The New Capitalism Is About Turning Culture Into Commerce

By Jeremy Rifkin Los Angeles Times Service
LOS ANGELES - A great transformation is occurring in the nature of capitalism. After hundreds of years of converting physical resources into goods, the primary means of generating wealth now involves transforming cultural resources into paid-for personal experiences and entertainments.

The announcement of the merger between America Online and Time Warner underscores the shift to a new form of hypercapitalism based on commodifying human time.

AOL-Time Warner, Disney, Viacom and Sony Corp. are not just media companies. They are global arbiters of access to a vast array of cultural experiences, including global travel and tourism, theme cities and parks, destination entertainment centers, wellness, fashion and cuisine, professional sports and games, music, film, television, book publishing and magazines.

The capitalist journey is ending with the commodification of human culture itself.

Transnational media companies with communications networks that span the globe are mining local cultural resources in every part of the world and repackaging them as cultural commodities and entertainments. The top 20 percent of the world's population now spends almost as much of its income accessing cultural experiences as buying manufactured goods and basic services.

By controlling the pipelines that people use to communicate with one another, as well as shaping much of the cultural content that is filmed, broadcast on television or sent over the Internet, companies like AOL-Time Warner are able to affect the experiences of people everywhere. There is no precedent in history for this kindof overarching control of human communications.

Social critics are beginning to ask what will happen to the rich cultural diversity that makes up the ecology of human existence, when a handful of information, entertainment and telecommunications companies control much of the cultural content that makes up our daily lives.

The new forces of cultural capitalism could end up devouring our remaining cultural resources - from traditional music and dance to local festivals and sporting events, to native food and cuisine - by repackaging them into short-lived commercial entertainments, paid amusements and purchased spectacles.

Losing access to the rich cultural diversity of thousands of years of human experience could be as devastating to our future ability to survive and flourish as losing our remaining biological diversity.

When the culture itself is absorbed into the economy, only commercial bonds will be left to hold society together. The critical question in this new Age of Access is whether civilization can even exist when more and more of our relationships outside the family increasingly become a paid-for experience.

While Wall Street is celebrating the new merger, and 20 percent of the world's population is migrating to cyberspace, the rest of humanity still is caught up in the world of physical scarcity. More than half of the human race has never made a telephone call.

The world is fast developing into two distinct civilizations: those living inside the electronic gates of cyberspace, and those living on the outside.

The new, global digital communications networks, because they are so all-encompassing and comprehensive, have the effect of creating a new and totalizing social space, a second earthly sphere above mother Earth.
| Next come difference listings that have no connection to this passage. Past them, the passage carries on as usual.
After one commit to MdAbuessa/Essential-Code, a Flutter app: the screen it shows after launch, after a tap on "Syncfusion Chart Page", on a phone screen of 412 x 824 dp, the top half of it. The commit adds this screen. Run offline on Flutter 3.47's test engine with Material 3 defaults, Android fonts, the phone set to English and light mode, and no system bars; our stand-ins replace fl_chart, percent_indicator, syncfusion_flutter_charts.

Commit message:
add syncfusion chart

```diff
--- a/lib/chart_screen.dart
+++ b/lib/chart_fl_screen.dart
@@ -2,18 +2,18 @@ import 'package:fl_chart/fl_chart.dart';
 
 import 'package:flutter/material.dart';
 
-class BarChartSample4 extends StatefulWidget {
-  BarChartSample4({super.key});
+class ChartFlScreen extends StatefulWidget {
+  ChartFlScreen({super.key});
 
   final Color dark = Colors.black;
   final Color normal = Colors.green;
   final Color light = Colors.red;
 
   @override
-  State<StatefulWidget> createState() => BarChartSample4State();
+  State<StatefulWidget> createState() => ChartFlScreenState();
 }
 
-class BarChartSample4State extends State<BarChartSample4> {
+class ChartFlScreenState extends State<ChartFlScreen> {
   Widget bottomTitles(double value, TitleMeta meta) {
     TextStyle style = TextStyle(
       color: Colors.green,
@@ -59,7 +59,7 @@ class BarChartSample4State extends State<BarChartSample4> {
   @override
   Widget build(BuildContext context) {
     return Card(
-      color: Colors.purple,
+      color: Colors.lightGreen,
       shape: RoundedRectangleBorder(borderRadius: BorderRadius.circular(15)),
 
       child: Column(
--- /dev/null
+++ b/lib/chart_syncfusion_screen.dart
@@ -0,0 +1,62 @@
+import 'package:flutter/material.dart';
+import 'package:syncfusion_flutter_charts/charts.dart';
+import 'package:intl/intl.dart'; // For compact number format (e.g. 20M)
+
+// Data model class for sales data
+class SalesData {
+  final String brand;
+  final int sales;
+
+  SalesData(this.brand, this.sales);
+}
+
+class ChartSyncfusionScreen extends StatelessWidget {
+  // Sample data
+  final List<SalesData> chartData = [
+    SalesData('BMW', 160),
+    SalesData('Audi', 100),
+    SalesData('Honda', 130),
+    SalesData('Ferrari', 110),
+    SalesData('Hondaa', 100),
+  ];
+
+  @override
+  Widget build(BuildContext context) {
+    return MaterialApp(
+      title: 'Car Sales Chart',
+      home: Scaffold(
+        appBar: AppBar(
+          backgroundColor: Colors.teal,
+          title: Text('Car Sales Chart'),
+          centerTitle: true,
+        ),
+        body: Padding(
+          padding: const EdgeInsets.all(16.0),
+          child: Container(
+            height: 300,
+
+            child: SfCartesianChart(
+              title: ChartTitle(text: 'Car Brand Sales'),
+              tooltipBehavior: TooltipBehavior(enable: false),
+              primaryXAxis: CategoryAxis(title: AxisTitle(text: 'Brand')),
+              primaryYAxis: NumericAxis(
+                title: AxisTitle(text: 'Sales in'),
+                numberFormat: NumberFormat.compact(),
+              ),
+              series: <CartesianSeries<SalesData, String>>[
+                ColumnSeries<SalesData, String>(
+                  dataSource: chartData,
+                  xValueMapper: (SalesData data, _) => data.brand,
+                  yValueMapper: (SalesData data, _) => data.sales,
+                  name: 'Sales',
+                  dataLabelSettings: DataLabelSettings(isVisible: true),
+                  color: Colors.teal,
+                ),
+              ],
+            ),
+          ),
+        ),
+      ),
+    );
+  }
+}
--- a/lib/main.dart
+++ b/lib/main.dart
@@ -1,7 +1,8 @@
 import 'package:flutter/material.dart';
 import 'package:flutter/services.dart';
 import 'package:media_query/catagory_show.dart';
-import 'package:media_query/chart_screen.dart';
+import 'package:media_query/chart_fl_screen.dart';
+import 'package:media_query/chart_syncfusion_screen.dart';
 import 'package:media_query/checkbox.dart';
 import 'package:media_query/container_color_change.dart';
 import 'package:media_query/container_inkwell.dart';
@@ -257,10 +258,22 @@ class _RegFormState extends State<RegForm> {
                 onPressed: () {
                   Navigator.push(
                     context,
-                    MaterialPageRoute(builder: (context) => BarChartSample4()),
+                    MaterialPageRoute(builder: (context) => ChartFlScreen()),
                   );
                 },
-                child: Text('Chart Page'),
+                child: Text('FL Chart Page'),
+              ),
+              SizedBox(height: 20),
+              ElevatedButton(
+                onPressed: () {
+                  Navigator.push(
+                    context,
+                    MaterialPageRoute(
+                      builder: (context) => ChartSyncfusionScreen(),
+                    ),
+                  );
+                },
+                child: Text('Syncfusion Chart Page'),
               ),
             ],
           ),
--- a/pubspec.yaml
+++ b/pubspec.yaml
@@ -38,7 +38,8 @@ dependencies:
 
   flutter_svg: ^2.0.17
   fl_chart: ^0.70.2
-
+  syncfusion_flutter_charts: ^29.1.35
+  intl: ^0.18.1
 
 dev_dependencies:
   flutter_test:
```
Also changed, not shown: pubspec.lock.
The migration of human commerce and social life to the realm of cyberspace isolates one part of the human population from the rest in ways never before imaginable. The great schism, in the coming age, is between those whose lives are increasingly taken up in cyberspace and those who will never have access to this new realm of human existence.
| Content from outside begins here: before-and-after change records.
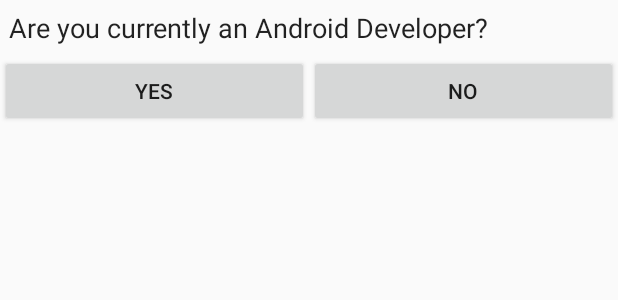
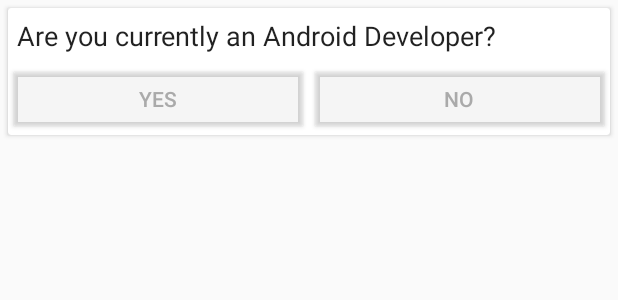
Before and after one commit to realm/realm-surveys, an Android app: the layout survey_item.xml on its own in the app's theme, with its tools: preview values and no code run, on a phone screen of 412 x 824 dp. Shown: the top 300 px of the screen. Run offline under Robolectric (Android 15) with nearby library versions, the phone set to English and light mode, and no system bars.

Commit message:
More functionality.

```diff
--- a/Android/app/src/main/AndroidManifest.xml
+++ b/Android/app/src/main/AndroidManifest.xml
@@ -3,6 +3,7 @@
     package="realm.io.realmsurveys">
 
     <application
+        android:name=".SurveyApplication"
         android:allowBackup="true"
         android:icon="@mipmap/ic_launcher"
         android:label="@string/app_name"
--- /dev/null
+++ b/Android/app/src/main/java/realm/io/realmsurveys/controller/SurveyResponseHandler.java
@@ -0,0 +1,5 @@
+package realm.io.realmsurveys.controller;
+
+public interface SurveyResponseHandler {
+    void onQuestionAnswered(String questionId, boolean response);
+}
--- /dev/null
+++ b/Android/app/src/main/res/color/survey_btn_background_tint.xml
@@ -0,0 +1,10 @@
+<?xml version="1.0" encoding="utf-8"?>
+<selector xmlns:android="http://schemas.android.com/apk/res/android">
+
+    <!-- Disabled state. -->
+    <item android:state_enabled="false" android:color="?attr/colorAccent" />
+
+    <!-- Enabled state. -->
+    <item android:color="?attr/colorButtonNormal" android:alpha="?android:attr/disabledAlpha"/>
+
+</selector>
--- /dev/null
+++ b/Android/app/src/main/res/color/survey_btn_text_color.xml
@@ -0,0 +1,10 @@
+<?xml version="1.0" encoding="utf-8"?>
+<selector xmlns:android="http://schemas.android.com/apk/res/android">
+
+<!-- Disabled state. -->
+<item android:state_enabled="false" android:color="@android:color/white" />
+
+<!-- Enabled state. -->
+<item android:color="@android:color/darker_gray"/>
+
+</selector>
--- a/Android/app/src/main/res/layout/activity_survey.xml
+++ b/Android/app/src/main/res/layout/activity_survey.xml
@@ -1,10 +1,8 @@
 <?xml version="1.0" encoding="utf-8"?>
 <android.support.v7.widget.RecyclerView
-
     xmlns:tools="http://schemas.android.com/tools"
     xmlns:app="http://schemas.android.com/apk/res-auto"
     xmlns:android="http://schemas.android.com/apk/res/android"
-
     android:id="@+id/questionsList"
     android:layout_width="match_parent"
     android:layout_height="wrap_content"
--- a/Android/app/src/main/res/layout/survey_item.xml
+++ b/Android/app/src/main/res/layout/survey_item.xml
@@ -1,7 +1,13 @@
 <?xml version="1.0" encoding="utf-8"?>
+<android.support.v7.widget.CardView xmlns:android="http://schemas.android.com/apk/res/android"
+    xmlns:tools="http://schemas.android.com/tools"
+    android:layout_width="match_parent"
+    android:layout_height="wrap_content"
+    xmlns:app="http://schemas.android.com/apk/res-auto"
+    android:background="@color/cardview_light_background"
+    android:layout_margin="5dp">
+
 <RelativeLayout
-    xmlns:android="http://schemas.android.com/apk/res/android"
-    xmlns:tools="http://schemas.android.com/tools"
 
     android:layout_width="match_parent"
     android:layout_height="wrap_content">
@@ -24,22 +30,27 @@
         android:layout_height="wrap_content"
         android:orientation="horizontal">
 
-        <Button
+        <android.support.v7.widget.AppCompatButton
             android:id="@+id/yesBtn"
             android:layout_weight="1"
             android:layout_width="0dp"
             android:layout_height="wrap_content"
             android:text="Yes"
-            />
+            android:textColor="@color/survey_btn_text_color"
+            app:backgroundTint="@color/survey_btn_background_tint" />
 
-        <Button
+
+        <android.support.v7.widget.AppCompatButton
             android:id="@+id/noBtn"
             android:layout_weight="1"
             android:layout_width="0dp"
             android:layout_height="wrap_content"
             android:text="No"
-            />
+            android:textColor="@color/survey_btn_text_color"
+            app:backgroundTint="@color/survey_btn_background_tint" />
 
     </LinearLayout>
 
 </RelativeLayout>
+
+</android.support.v7.widget.CardView>
--- a/Android/app/src/main/res/values/styles.xml
+++ b/Android/app/src/main/res/values/styles.xml
@@ -8,4 +8,9 @@
         <item name="colorAccent">@color/colorAccent</item>
     </style>
 
+    <style name="SurveyButton" parent="@style/Widget.AppCompat.Button.Colored">
+        <item name="android:colorButtonNormal">@android:color/darker_gray</item>
+        <item name="android:state_enabled">@android:color/darker_gray</item>
+    </style>
+
 </resources>
```
Also changed, not shown: Android/app/build.gradle (+4 -3 lines), Android/app/src/main/java/realm/io/realmsurveys/SharedPrefsUtils.java (added, +43 -0 lines), Android/app/src/main/java/realm/io/realmsurveys/SurveyApplication.java (added, +15 -0 lines), Android/app/src/main/java/realm/io/realmsurveys/controller/QuestionViewAdapter.java (added, +80 -0 lines), Android/app/src/main/java/realm/io/realmsurveys/controller/SurveyActivity.java (+16 -4 lines), Android/app/src/main/java/realm/io/realmsurveys/model/Question.java (+13 -0 lines).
More than 20 years ago, the Harvard sociologist Daniel Bell made the observation that in the coming era, control over communication services would be a source of power, and access to communication would be a condition of freedom. The AOL-Time Warner merger brings us a step closer to that world.
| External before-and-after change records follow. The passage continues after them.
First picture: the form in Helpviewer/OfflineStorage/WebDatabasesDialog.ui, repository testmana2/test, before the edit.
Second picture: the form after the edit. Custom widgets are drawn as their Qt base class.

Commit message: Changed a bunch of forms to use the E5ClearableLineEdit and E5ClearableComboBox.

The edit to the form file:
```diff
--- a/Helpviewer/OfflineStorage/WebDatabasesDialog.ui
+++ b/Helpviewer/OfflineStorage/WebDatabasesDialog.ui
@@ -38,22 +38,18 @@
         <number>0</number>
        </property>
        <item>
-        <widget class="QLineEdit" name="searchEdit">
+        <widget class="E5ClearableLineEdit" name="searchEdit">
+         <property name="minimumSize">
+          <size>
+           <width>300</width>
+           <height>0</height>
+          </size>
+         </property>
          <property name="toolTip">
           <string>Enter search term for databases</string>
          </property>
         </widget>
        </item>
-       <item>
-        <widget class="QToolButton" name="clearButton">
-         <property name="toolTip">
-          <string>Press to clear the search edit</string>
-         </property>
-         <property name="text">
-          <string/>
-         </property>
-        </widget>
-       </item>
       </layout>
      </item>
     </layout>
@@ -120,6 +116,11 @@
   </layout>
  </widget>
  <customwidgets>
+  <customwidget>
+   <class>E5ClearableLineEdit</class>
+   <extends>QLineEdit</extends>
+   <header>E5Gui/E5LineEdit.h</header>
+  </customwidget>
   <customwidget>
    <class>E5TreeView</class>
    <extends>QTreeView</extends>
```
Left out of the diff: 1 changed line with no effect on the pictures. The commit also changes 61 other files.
The writer is author of the forthcoming ''The Age of Access: The New Culture of Hypercapitalism Where All of Life Is a Paid-For Experience.'' He contributed this comment to the Los Angeles Times.